Poitier passed away on Thursday. His death was confirmed by the office of the prime minister of the Bahamas.
With a career spanning more than 50 years across stage, film, and television, the Bahamian American Poitier helped break the color barrier for Black actors by choosing to play complex characters that didn't adhere to racial stereotypes. His memorable works include the groundbreaking 1967 comedy Guess Who's Coming to Dinner, the 1959 stage production of Lorraine Hansberry's A Raisin in the Sun, and 1967's In The Heat Of The Night, in which he played the outspoken detective Virgil Tibbs. His legacy was solidified in 1964 when he became the first Black actor and first Bahamian man to win the Oscar for Best Actor for his work in the drama Lilies of the Field.
Poitier was also a political activist who attended the March on Washington alongside Martin Luther King Jr., James Baldwin, and Harry Belafonte.
Born unexpectedly on Feb. 20, 1927, in Miami, Florida, while his parents were there on a visit, Poitier grew up in extreme poverty on Cat Island in the Bahamas. After falling in love with cinema, he moved back to Miami at 15 years old but left the Sunshine State months after an encounter with the Ku Klux Klan. Poitier eventually made his way to New York City to work for the American Negro Theater. However, his first audition was a disaster due to his difficulty reading the script and his thick Bahamian accent. Determined to succeed, Poitier taught himself to read by studying magazines, mimicked American broadcasters to lose his accent, and worked as a janitor at the American Negro Theater in exchange for acting lessons. His second audition was a success, and he became an understudy for Harry Belafonte.
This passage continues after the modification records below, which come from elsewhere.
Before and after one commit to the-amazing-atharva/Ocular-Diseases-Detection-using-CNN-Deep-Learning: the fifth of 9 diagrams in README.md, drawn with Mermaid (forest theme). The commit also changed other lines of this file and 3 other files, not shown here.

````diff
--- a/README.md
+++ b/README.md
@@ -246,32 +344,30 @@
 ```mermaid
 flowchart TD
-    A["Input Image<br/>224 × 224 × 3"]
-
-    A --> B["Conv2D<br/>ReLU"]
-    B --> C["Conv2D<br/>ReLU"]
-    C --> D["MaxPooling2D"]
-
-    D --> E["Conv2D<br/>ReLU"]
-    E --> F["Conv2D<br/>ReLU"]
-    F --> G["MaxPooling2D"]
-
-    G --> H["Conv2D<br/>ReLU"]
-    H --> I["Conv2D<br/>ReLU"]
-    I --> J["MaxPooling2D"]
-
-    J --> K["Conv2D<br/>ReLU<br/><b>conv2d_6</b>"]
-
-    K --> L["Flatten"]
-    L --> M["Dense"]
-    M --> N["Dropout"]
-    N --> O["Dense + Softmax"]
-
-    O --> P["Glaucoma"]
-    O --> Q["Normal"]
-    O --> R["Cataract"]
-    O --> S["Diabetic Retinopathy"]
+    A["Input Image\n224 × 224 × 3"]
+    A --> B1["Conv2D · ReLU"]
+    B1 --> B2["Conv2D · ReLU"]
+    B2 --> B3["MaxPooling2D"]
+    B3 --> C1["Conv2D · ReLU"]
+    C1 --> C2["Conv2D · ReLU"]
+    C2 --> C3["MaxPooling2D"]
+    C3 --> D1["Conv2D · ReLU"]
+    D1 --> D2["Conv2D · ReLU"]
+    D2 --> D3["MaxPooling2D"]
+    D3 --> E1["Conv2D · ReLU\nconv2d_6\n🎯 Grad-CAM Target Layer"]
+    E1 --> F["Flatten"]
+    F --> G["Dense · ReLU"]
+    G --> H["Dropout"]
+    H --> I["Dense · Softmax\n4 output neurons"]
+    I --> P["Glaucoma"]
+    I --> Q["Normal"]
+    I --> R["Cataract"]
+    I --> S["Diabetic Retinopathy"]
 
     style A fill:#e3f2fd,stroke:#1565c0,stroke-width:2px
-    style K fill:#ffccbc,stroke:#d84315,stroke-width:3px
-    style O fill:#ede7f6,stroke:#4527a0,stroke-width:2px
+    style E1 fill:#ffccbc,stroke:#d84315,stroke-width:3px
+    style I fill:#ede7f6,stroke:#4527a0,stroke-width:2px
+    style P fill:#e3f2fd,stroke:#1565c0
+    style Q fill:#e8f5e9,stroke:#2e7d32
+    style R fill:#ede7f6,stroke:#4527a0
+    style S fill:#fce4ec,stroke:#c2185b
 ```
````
Poitier's first major role on screen came in the 1950 film No Way Out, in which he played a doctor operating on a racist patient who dies, setting off a race war in a small town. The film led to other work, including the 1951 drama Cry, The Beloved Country and 1955's Blackboard Jungle. In 1959, he broke ground as the first African American to be nominated for an Oscar for Best Actor when he received a nod for his role in The Defiant Ones.
Poitier made his directorial debut with the 1972 Western Buck and the Preacher, which he also starred in opposite Belafonte. He went on to direct eight other films, including Uptown Saturday Night, starring Belafonte, Richard Pryor, and Flip Wilson, along with 1980's Stir Crazy, starring Pryor and Gene Wilder. Stir Crazy made history as the highest grossing film by a Black director until Keenen Ivory Wayans broke the record in 2000 with Scary Movie.
After a decade-long break from acting, Poitier returned to the big screen opposite Tom Berenger and Kirstie Alley in the 1988 film Shoot to Kill. He went on to play Nelson Mandela in the 1997 film Mandela and de Klerk. His last role was in the 2001 TV movie The Last Brickmaker in America.
Over the years, Poitier garnered many accolades, including an honorary Oscar for his outstanding contributions to American cinema in 2002. Barack Obama awarded him the Presidential Medal of Freedom in 2009.
Potier is survived by his wife Joanna Poitier; children Sydney Tamiia Poitier, Anika Poitier, Pamela Poitier, Beverly Poitier-Henderson, Sherri Poitier, and Gina Poitier; and many grandchildren.